Next, immediately flush the area with large amounts of gently streaming cool water. You should rinse the area continuously for about 20 minutes.
Get to the emergency room immediately if the chemical burn has penetrated through the first layer of skin, and the resulting second-degree burn covers an area more than 3 inches (7.6 centimeters) in diameter; also, if the chemical burn occurred on the eye, hands, feet, face, groin or buttocks, or over a major joint. If you seek emergency assistance, take the chemical container or a complete description of the substance with you for identification.
Do not put any topical medicine on the burned area, such as burn creams or antibiotic ointments. Doing so might start a chemical reaction that could make the burn worse. Instead, pat the area dry and loosely wrap the burn with dry, sterile gauze or a clean cloth. If burning to the skin increases or worsens, unwrap the area and rinse again for several more minutes.
Taking an over-the-counter pain reliever is recommended: Provided you or the injured party are not allergic to the ingredients: Tylenol, Aleve, Motrin, or generic varieties of these medications can help relieve pain.

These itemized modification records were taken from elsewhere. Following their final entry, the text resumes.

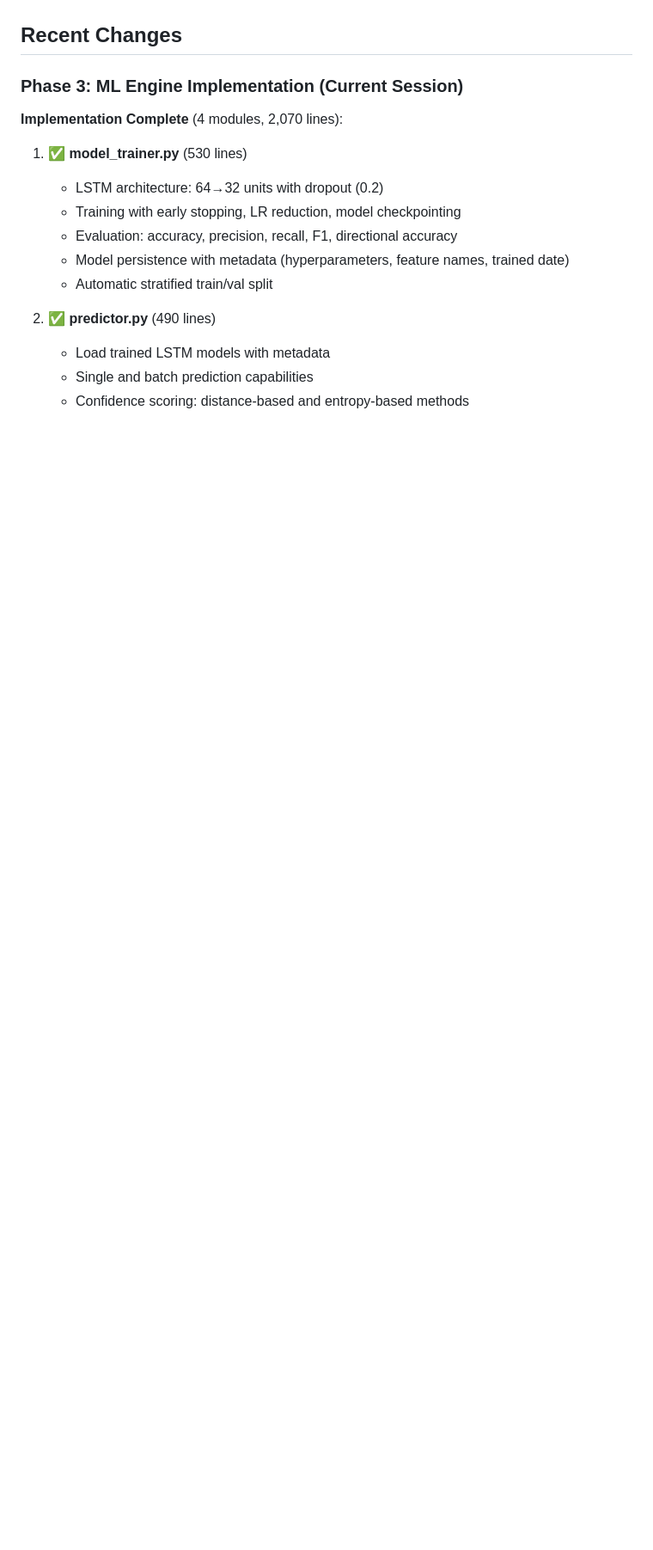
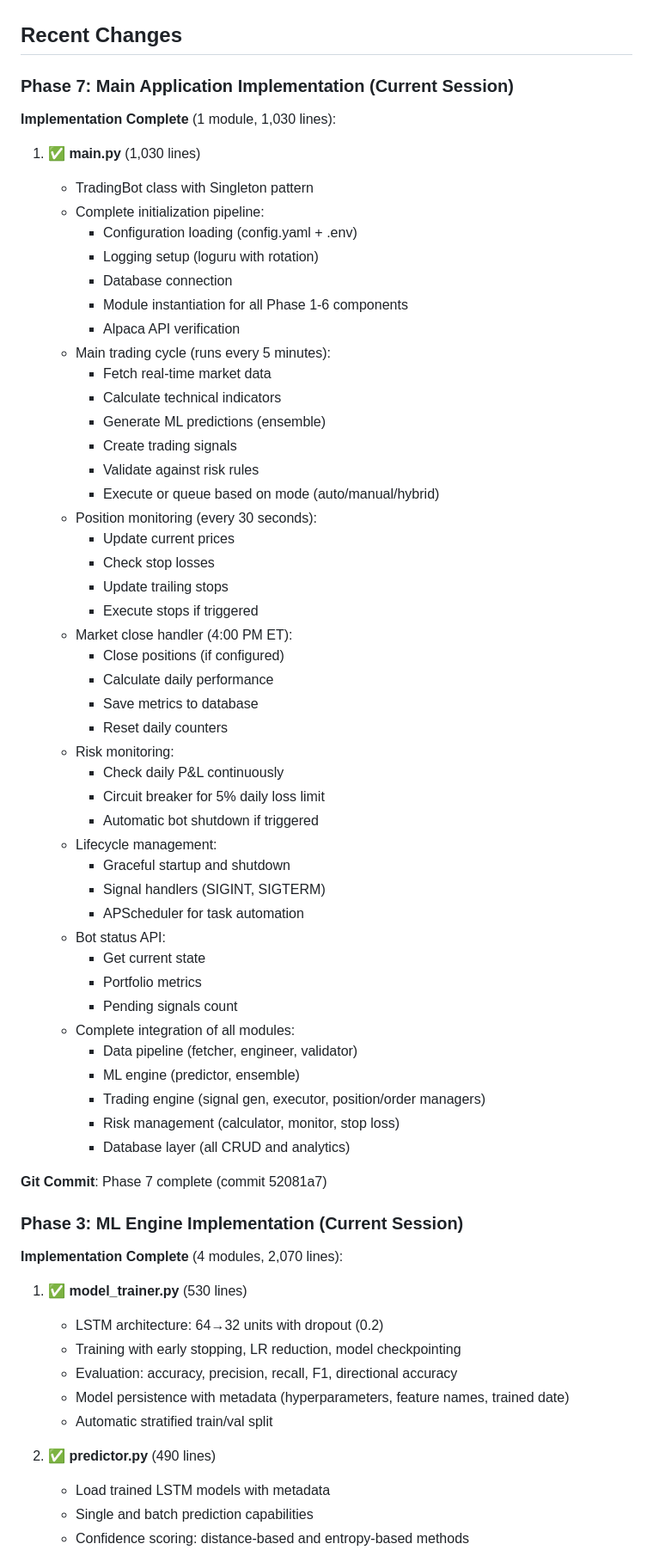
Before and after one commit to noobskies/stock-bot, a Markdown page: memory-bank/activeContext.md, the part around the change printed below. Shown: that part at 86% size. GitHub-like rendering; blank space fills up the shorter version.

Commit message:
docs(activeContext.md): update current work focus to reflect completion of Phase 7 and readiness for Phase 8, including detailed changes and next steps

```diff
--- a/memory-bank/activeContext.md
+++ b/memory-bank/activeContext.md
@@ -38,5 +43,56 @@
 
 ## Recent Changes
+
+### Phase 7: Main Application Implementation (Current Session)
+
+**Implementation Complete** (1 module, 1,030 lines):
+
+1. ✅ **main.py** (1,030 lines)
+
+   - TradingBot class with Singleton pattern
+   - Complete initialization pipeline:
+     - Configuration loading (config.yaml + .env)
+     - Logging setup (loguru with rotation)
+     - Database connection
+     - Module instantiation for all Phase 1-6 components
+     - Alpaca API verification
+   - Main trading cycle (runs every 5 minutes):
+     - Fetch real-time market data
+     - Calculate technical indicators
+     - Generate ML predictions (ensemble)
+     - Create trading signals
+     - Validate against risk rules
+     - Execute or queue based on mode (auto/manual/hybrid)
+   - Position monitoring (every 30 seconds):
+     - Update current prices
+     - Check stop losses
+     - Update trailing stops
+     - Execute stops if triggered
+   - Market close handler (4:00 PM ET):
+     - Close positions (if configured)
+     - Calculate daily performance
+     - Save metrics to database
+     - Reset daily counters
+   - Risk monitoring:
+     - Check daily P&L continuously
+     - Circuit breaker for 5% daily loss limit
+     - Automatic bot shutdown if triggered
+   - Lifecycle management:
+     - Graceful startup and shutdown
+     - Signal handlers (SIGINT, SIGTERM)
+     - APScheduler for task automation
+   - Bot status API:
+     - Get current state
+     - Portfolio metrics
+     - Pending signals count
+   - Complete integration of all modules:
+     - Data pipeline (fetcher, engineer, validator)
+     - ML engine (predictor, ensemble)
+     - Trading engine (signal gen, executor, position/order managers)
+     - Risk management (calculator, monitor, stop loss)
+     - Database layer (all CRUD and analytics)
+
+**Git Commit**: Phase 7 complete (commit 52081a7)
 
 ### Phase 3: ML Engine Implementation (Current Session)
 
```
Also changed, not shown: other parts of memory-bank/activeContext.md (+23 -18 lines).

Seek emergency medical assistance if: The person shows signs of shock, such as fainting, pale complexion, breathing in a notably shallow manner, or experiences severe pain that cannot be controlled with over-the-counter pain relievers.
If you’re unsure whether a substance is toxic, call the poison control center at 800-222-1222. Be sure to have the name, content, or other details about the chemical when you call. Always remember, when seeking emergency assistance, to take the chemical container or a complete description of the substance with you so that emergency staff can identify the chemical, and begin the best course of treatment.
- Mayo Clinic: http://www.mayoclinic.com/health/first-aid-chemical-burns/FA00024
- Ambulatory Management of Burns: http://www.aafp.org/afp/2000/1101/p2015.html